Intel this week announced it’s developing an ultra-efficient CPU, code-named Sierra Forest, to support cloud-native deployments. This new Efficient-core (E-core) Xeon will deliver performance per-watt efficiency and high density to meet the needs of Intel’s hyperscale customers, the company said. The chip will arrive in 2024. The comments came as Intel laid out its plans for the data center during its 2022 Investor Day.

Sierra Forest is the first of Intel’s planned E-core products. The company plans to develop these new chips alongside Performance-core (P-core) Xeon. The company said all future generations of Xeon will have a new dual-track roadmap of Performance and Efficient-core based products. They are thus moving from two optimized platforms into one common, industry defining platform.

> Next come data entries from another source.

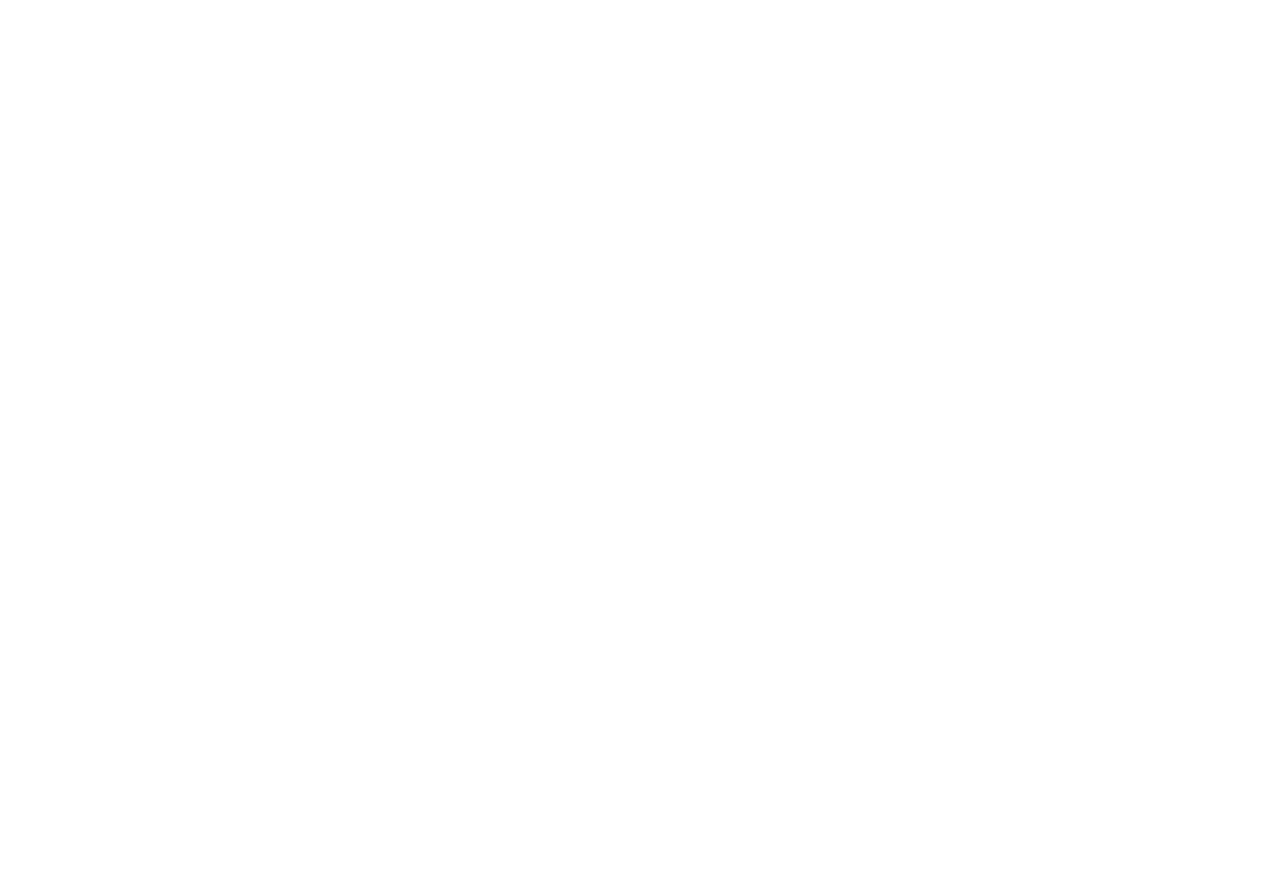
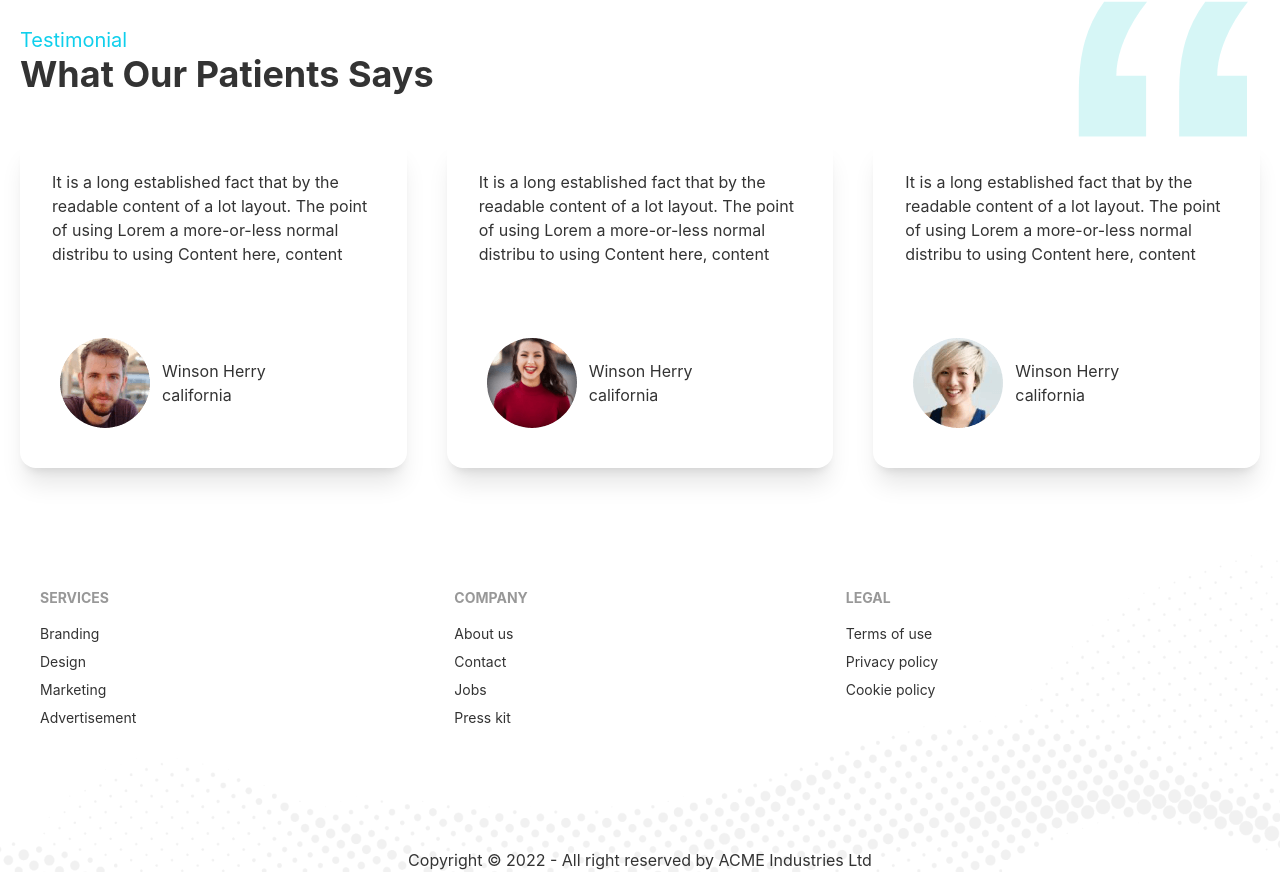
Before and after one commit to sobahan-ali/client-client-dentist, a React (Create React App) app: page / in a window 1280 px wide. Shown: the part 2746-3638 px from the top of the page. Before the commit the page ends 2624 px from the top, so only its background shows below. Built offline with nearby package versions, Linux system fonts and the light colour scheme.

Commit message:
module 71 finished with footer

```diff
--- a/src/Pages/Home/Home/Home.js
+++ b/src/Pages/Home/Home/Home.js
@@ -4,6 +4,7 @@ import Banner from '../Banner/Banner';
 import ExpectTerms from '../ExpectTerms/ExpectTerms';
 import InfoCards from '../InfoCards/InfoCards';
 import Services from '../Services/Services';
+import Testimonials from '../Testimonials/Testimonials';
 
 const Home = () => {
     return (
@@ -14,6 +15,7 @@ const Home = () => {
             <Services></Services>
             <ExpectTerms></ExpectTerms>
             <MakeAppointment></MakeAppointment>
+            <Testimonials></Testimonials>
         </div>
     );
 };
--- /dev/null
+++ b/src/Pages/Home/Testimonials/Testimonials.js
@@ -0,0 +1,56 @@
+import React from 'react';
+import quote from '../../../assets/icons/quote.svg';
+import person1 from '../../../assets/images/people1.png';
+import person2 from '../../../assets/images/people2.png';
+import person3 from '../../../assets/images/people3.png';
+import Testmonial from './Testmonial';
+
+const Testimonials = () => {
+
+    const reviews = [
+        {
+            _id: 1,
+            comments: 'It is a long established fact that by the readable content of a lot layout. The point of using Lorem a more-or-less normal distribu to using Content here, content',
+            img: person1,
+            name: 'Winson Herry',
+            country: 'california'
+        },
+        {
+            _id: 2,
+            comments: 'It is a long established fact that by the readable content of a lot layout. The point of using Lorem a more-or-less normal distribu to using Content here, content',
+            img: person2,
+            name: 'Winson Herry',
+            country: 'california'
+        },
+        {
+            _id: 3,
+            comments: 'It is a long established fact that by the readable content of a lot layout. The point of using Lorem a more-or-less normal distribu to using Content here, content',
+            img: person3,
+            name: 'Winson Herry',
+            country: 'california'
+        },
+    ]
+    return (
+        <section className='mt-32'>
+            <div className='flex justify-between items-center'>
+                <div>
+                    <h3 className='text-primary text-xl'>Testimonial</h3>
+                    <h2 className='text-4xl font-bold'>What Our Patients Says</h2>
+                </div>
+                <figure>
+                    <img className='w-24 lg:w-48' src={quote} alt="" />
+                </figure>
+            </div>
+            <div className='grid grid-cols-1 md:grid-cols-2 lg:grid-cols-3 gap-10'>
+                {
+                    reviews.map(review => <Testmonial
+                        key={review._id}
+                        review={review}
+                    ></Testmonial>)
+                }
+            </div>
+        </section>
+    );
+};
+
+export default Testimonials;
--- /dev/null
+++ b/src/Pages/Home/Testimonials/Testmonial.js
@@ -0,0 +1,23 @@
+import React from 'react';
+
+const Testmonial = ({ review }) => {
+    const { name, img, comments, country } = review;
+    return (
+        <div className="card w-full shadow-xl">
+            <div className="card-body">
+                <p>{comments}</p>
+            </div>
+            <div className='p-10 flex items-center '>
+                <figure className='mr-3'>
+                    <img src={img} alt="Shoes" />
+                </figure>
+                <div>
+                    <h2>{name}</h2>
+                    <p>{country}</p>
+                </div>
+            </div>
+        </div>
+    );
+};
+
+export default Testmonial;
--- a/src/Pages/Shared/Footer/Footer.js
+++ b/src/Pages/Shared/Footer/Footer.js
@@ -1,10 +1,37 @@
 import React from 'react';
+import { Link } from 'react-router-dom';
+import footer from '../../../assets/images/footer.png';
 
 const Footer = () => {
     return (
-        <div>
-            <h3>footer</h3>
-        </div>
+        <section style={{backgroundImage: `url(${footer})`, backgroundSize: 'cover'}}>
+            <footer className="footer p-10 text-base-content mt-20">
+                <div>
+                    <span className="footer-title">Services</span>
+                    <Link to='/' className="link link-hover">Branding</Link>
+
+                    <Link to='/' className="link link-hover">Design</Link>
+                    <Link to='/' className="link link-hover">Marketing</Link>
+                    <Link to='/' className="link link-hover">Advertisement</Link>
+                </div>
+                <div>
+                    <span className="footer-title">Company</span>
+                    <Link className="link link-hover">About us</Link>
+                    <Link className="link link-hover">Contact</Link>
+                    <Link className="link link-hover">Jobs</Link>
+                    <Link className="link link-hover">Press kit</Link>
+                </div>
+                <div>
+                    <span className="footer-title">Legal</span>
+                    <Link className="link link-hover">Terms of use</Link>
+                    <Link className="link link-hover">Privacy policy</Link>
+                    <Link className="link link-hover">Cookie policy</Link>
+                </div>
+            </footer>
+            <div className='text-center mt-20 mb-5'>
+                <p>Copyright © 2022 - All right reserved by ACME Industries Ltd</p>
+            </div>
+        </section>
     );
 };
 
```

Dual track development of P-Core and E-Core

“Today we’re giving the world a clear view of our industry-leading Xeon roadmap, which will fuel our growth and leadership through 2024 and beyond,” said Sandra Rivera, executive vice president and general manager of the Datacenter and AI Group at Intel. “This diversified product portfolio has been developed in tight partnership with our customers, based on their diverse needs, aligned to their timelines and designed to fuel even more innovations with their developer ecosystems.”

This new path will maximize performance-per-watt, segment features and Intel’s overall competitiveness within the industry. Intel reinforced its compatibility with the vast Xeon platform ecosystem that exists today. It also stressed the benefits that customers will get from a single investment.

Intel said it has shipped nearly two million units 3rd Gen Xeon processors to customers around the globe. This includes more than one million in the fourth quarter of 2021 alone.

The new E-cores will help hyperscale customers more efficiently power latency-tolerant workloads that are mostly task parallel in nature. For example, front-end web services or data analytics. They’ll get higher density at the socket and rack level as well. They can also have multiple E-cores fitting into the physical space taken up by one P-core.